The authors’ research pool consists of 12 queer participants, including queer people of color, people with disabilities, and transgender and nonconforming respondents. The interviewees reported that their involvement in kink and the LGBTQ community contributed “a source of great connectedness and solidarity in their lives,” serving as a “protective buffer against the discrimination they faced in other realms of their lives.”

“Participants viewed the kink community as a place where they were free to safely nurture and explore their desires without heteronormative judgment,” Speciale and Khambatta write. “Through the practice of open communication, consent, and negotiation, participants cited that kink helped to affirm their sexual identities and witness diverse forms of sexual expression.”
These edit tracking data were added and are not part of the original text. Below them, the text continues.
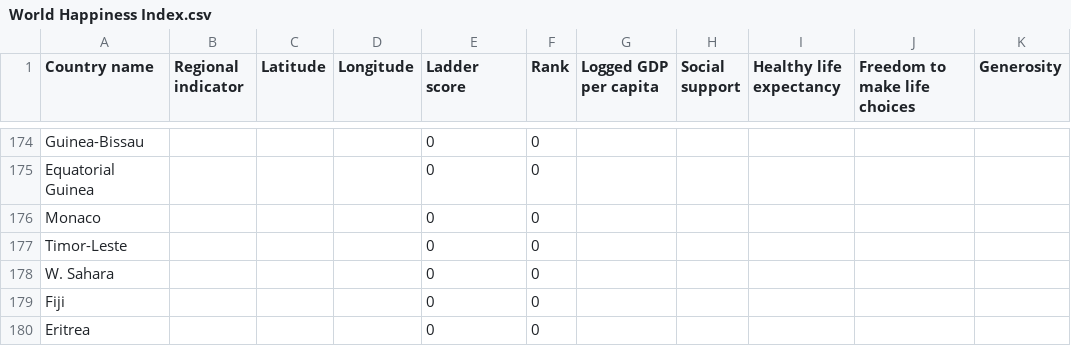
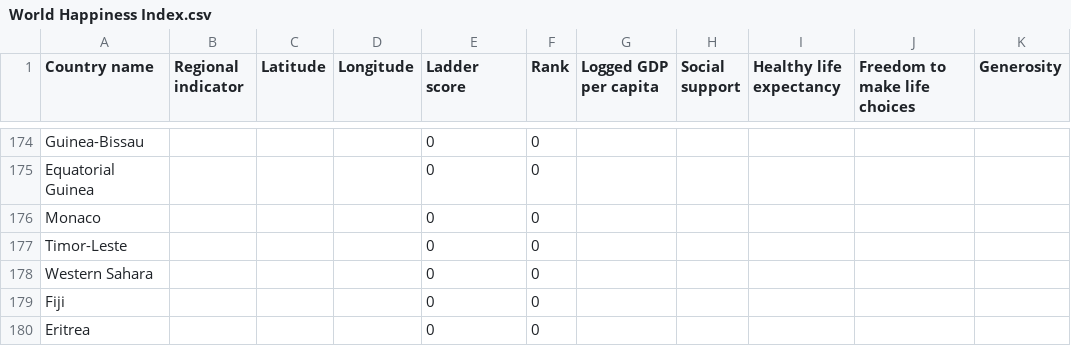
Before and after one commit to belinda-chan/Assignment-Draft, a CSV file: World Happiness Index.csv, drawn as a sheet; only a part is shown, gaps mark what is left out; the diff names each change by its address in the sheet, - before the commit and + after, or states it on an @@ line.

Commit message:
Add files via upload

```diff
--- a/World Happiness Index.csv
+++ b/World Happiness Index.csv
-A178 (Country name): W. Sahara
+A178 (Country name): Western Sahara
```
During the 2010s, Tumblr became a kinky safe haven for both straight and queer participants. With it came anti-kink communities sharing misinformation, such as the oft-repeated claim “BDSM is abuse.” For example, one anti-kink Tumblr poster argues sex-positivity is “just leftist rape culture.” Another Tumblr user says “consenting to being beaten and degraded by your boyfriend” is complying “with patriarchy.” Tags such as “anti-BDSM,” “kink culture,” and “kink critical” fostered a community for arguing “kink culture is rape culture,” as one anti-kink Tumblr user wrote in 2016, and created a sense of community around anti-kink sentiments.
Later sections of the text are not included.